Posted on 30th March 2017
An officer who saved a badly injured football fan during Euro 2016 and a team that trained a one-of-a-kind police dog are among those who were honoured at an award ceremony last night.
It was Chief Constable Mick Creedon’s final Celebrating Achievements ceremony ahead of his retirement in May.
He was surprised at the ceremony by Her Majesty’s Inspector of Constabulary Zoë Billingham, who presented him with a Special Recognition Award for the “outstanding contribution” that he has made to policing over 37 years.
PC Roger Brown was deployed to Marseille on June 9 last year to help French officers police the England V Russia match, which disintegrated into days of disorder.
The officer was sent to the old port area of Marseille along with PC Stuart Dickerson of Hampshire Constabulary. They found several England supporters who were seriously injured and went to their aid, despite being attacked themselves.
One man was receiving CPR from a French officer and the two PCs went to take over. They continued to administer advanced first aid and played a key role in saving his life. Chief Superintendent Steve Neil, of Northumbria Police, led the delegation of English officers in France for the tournament and he nominated the PCs for a Royal Humane Society Award, which PC Brown was presented with last night.
Chief Supt Neil said: “I would outline the outstanding bravery and professionalism of PC Brown in what was the worst football violence I have witnessed in my 29 years’ service. Both in Marseille and throughout the entire deployment to France, PC Brown was an absolute credit to Derbyshire police.”
Also presented with RHS Awards were PCs Jonathan Blaiklock and Carl Noakes, who saved a woman from the River Derwent near the Silk Mill Museum, Derby, in December 2015.
Together with PC Anthony Hancock, who wasn’t able to attend last night’s ceremony, the constables entered the water, swam towards her and pulled her to safety.
Police dog Billie, his handler PC Dean Allen, trainer Dave Heaps and crime scene investigator Zoe Parnell were all recognised for the part they play in helping to catch those guilty of serious sexual crimes.
Zoe was the scientific lead with the know-how to prove the idea of a seminal fluid search dog would work. Next came an extensive programme of training, led by Dave and Dean, to achieve national accreditation. And now, Billie is unique, the only one of his kind in the country.

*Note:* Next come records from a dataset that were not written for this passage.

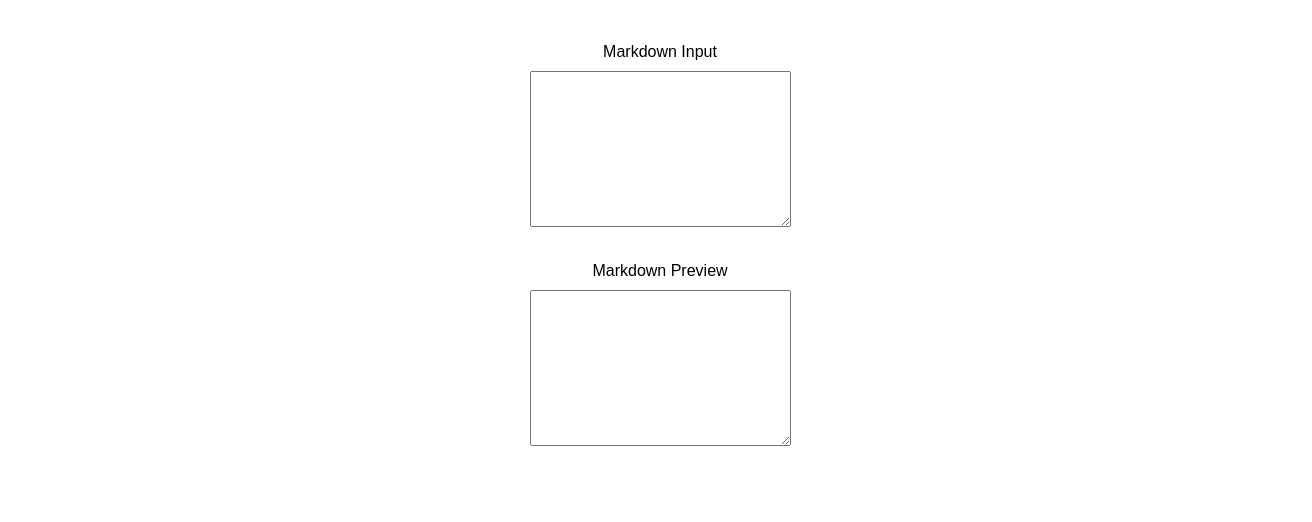
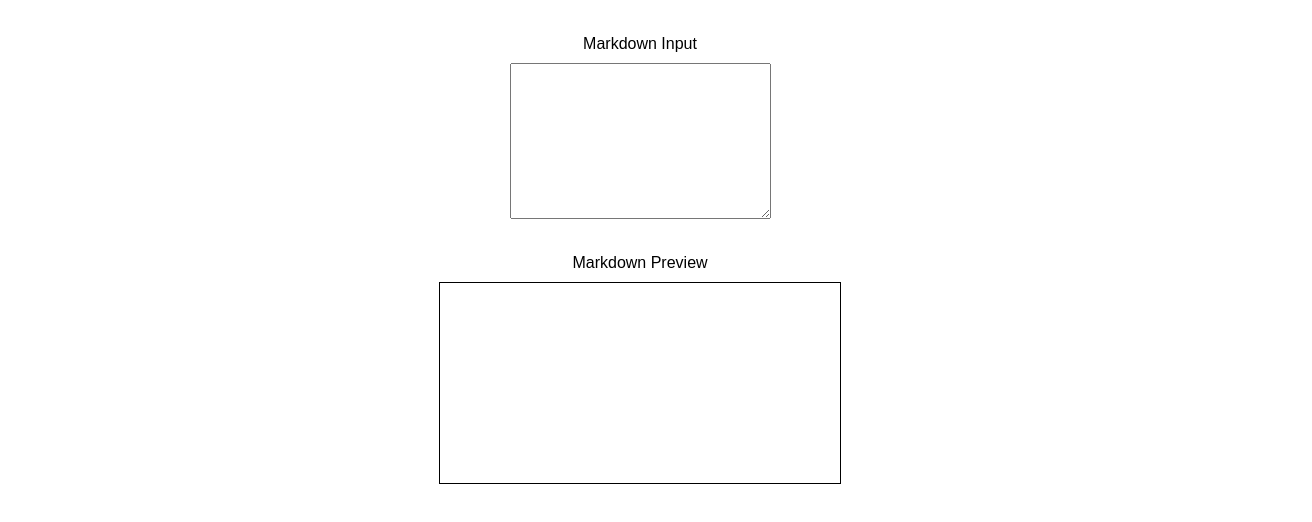
Before and after one commit to hewhodevs/markdown-previewer, a React (Create React App) app: page / in a window 1280 px wide. Shown: the top 522 px of the page, 1312 px wide, since content can reach past the window. Built offline with nearby package versions, Linux system fonts and the light colour scheme.

Commit message:
markdown preview working

```diff
--- a/src/MarkdownPreviewer.jsx
+++ b/src/MarkdownPreviewer.jsx
@@ -13,9 +13,17 @@ const MarkdownPreviewerContainer = styled.div`
 
 const TextAreaContainer = styled.div`
   display: flex;
+  justify-content: center;
+  align-items: center;
   flex-direction: column;
   margin-top: 10px;
   margin-bottom: 20px;
+`;
+
+const PreviewContainer = styled.div`
+  border: 1px solid #000000;
+  width: 400px;
+  height: 200px;
 `;
 
 const StyledLabel = styled.label`
@@ -27,16 +35,27 @@ class MarkdownPreviewer extends React.Component {
   constructor(props) {
     super(props);
     this.state = {
-      inputText: "",
+      markupPreview: "",
     }
     this.onChangeInputText = this.onChangeInputText.bind(this);
   }
+
+  componentDidMount() {
+    // Append FreeCodeCamp tests to the DOM to see the test suite
+    const script = document.createElement("script");
+    script.src =
+      "https://cdn.freecodecamp.org/testable-projects-fcc/v1/bundle.js";
+    script.async = true;
+    document.body.appendChild(script);
+  }
+
   onChangeInputText(e) {
-    let compiledHTMLString = marked(e.target.value);
+    const compiledMarkup = marked(e.target.value);
     this.setState({
-      inputText: compiledHTMLString,
-    });
+      markupPreview: compiledMarkup
+    })
   }
+
   render() {
     return(
       <MarkdownPreviewerContainer>
@@ -46,7 +65,7 @@ class MarkdownPreviewer extends React.Component {
         </TextAreaContainer>
         <TextAreaContainer>
           <StyledLabel>Markdown Preview</StyledLabel>
-          <textarea name="preview" id="preview" cols="30" rows="10" defaultValue={this.state.inputText} readOnly></textarea>
+          <PreviewContainer className="preview" dangerouslySetInnerHTML={{__html: this.state.markupPreview}}></PreviewContainer>
         </TextAreaContainer>
       </MarkdownPreviewerContainer>
     );
--- a/src/styles.css
+++ b/src/styles.css
@@ -1,4 +1,10 @@
+body {
+  margin: 0;
+}
+
 .App {
   font-family: sans-serif;
-  text-align: center;
+  display: flex;
+  justify-content: center;
+  align-items: center;
 }
```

He's already been used in numerous investigations and has found evidence that has resulted in crime scene investigators finding DNA that wouldn't have been possible through conventional methods.

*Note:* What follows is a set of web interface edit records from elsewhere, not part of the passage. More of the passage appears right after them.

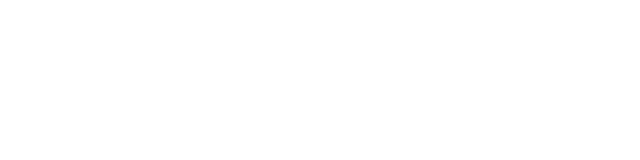
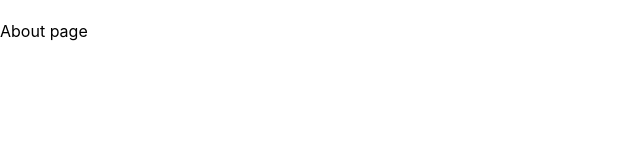
Before and after one commit to Alberto10979/Benderspod, a React (Create React App) app in the folder frontend/: page /about in a window 1280 px wide. Before the commit this address had no page. Shown: the top 160 px of the page, without its empty margins (0-640 px from the left). Built offline with nearby package versions, Linux system fonts and the light colour scheme.

Commit message:
Added About page

```diff
--- /dev/null
+++ b/frontend/src/About.jsx
@@ -0,0 +1,11 @@
+import React from 'react'
+
+const About = () => {
+  return (
+    <div><h1>
+        </h1>About page
+        </div>
+  )
+}
+
+export default About
--- a/frontend/src/App.js
+++ b/frontend/src/App.js
@@ -2,12 +2,14 @@
 import './App.css';
 import { BrowserRouter as Router, Routes, Route } from 'react-router-dom';
 import Prediction from './Prediction';
+import About from './About';
 
 function App() {
   return (
     <Router>
       <Routes>
         <Route path="/prediction" element={<Prediction />} />
+        <Route path="/about" element={<About/>}/>
       </Routes>
 
     </Router>
--- a/frontend/src/Prediction.jsx
+++ b/frontend/src/Prediction.jsx
@@ -1,4 +1,4 @@
-import React from 'react'
+
 
 
 const Prediction = () => {
```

Zoe, Dave and Dean were given Chief Constable’s Commendations while Billie was awarded a special rosette.
Mr Creedon also commended Caroline Holt, who was one of the first people on the scene of a flat fire in Thurlston last March. She and another officer smashed a small window at the side of the front door to get inside. Caroline found a woman in the flat and, unable to get her through the small window, she searched the burning flat for the door keys and got the woman to safety.
It was also a good night for those officers and staff who detect some of the most serious crimes we investigate at Derbyshire Constabulary. The team which investigated Christopher Dawson and helped secure his conviction for downloading indecent images of children all received commendations. Dawson (25), of Peckerdale Close, Derby was jailed for almost three years in November.
Chief Constable Mick Creedon said: “I have always been proud to host these ceremonies to celebrate the work of the Derbyshire Constabulary and the incredible bravery and dedication of the officers and staff who commit their lives to serving communities, protecting those in need and challenging those who offend and harm.
“The awards recognise individuals who have given their professional careers to public service and have done something way beyond the call of duty and given that little bit extra. I am constantly inspired and deeply moved by the efforts of the people who make up this force.
“It was a doubly special evening for me as it was the last time that I hosted such an event. I've served as a police officer for some 37 years, almost all of it in the East Midlands and the last 14 here in Derbyshire. I've been lucky enough to be in my tenth year as Chief Constable and this force and the officers and staff in it mean more to me than many will realise – retiring and moving on is the right thing to do but will be a wrench!
“The Derbyshire Constabulary is now recognised as one of the best forces in the country and we have been repeatedly assessed by our inspectorate as good and outstanding. We are one of only a very small number of forces to be so graded and in my view this is not only well deserved, but this reflects directly the quality of the people in the organisation and those families and friends who support them so well.”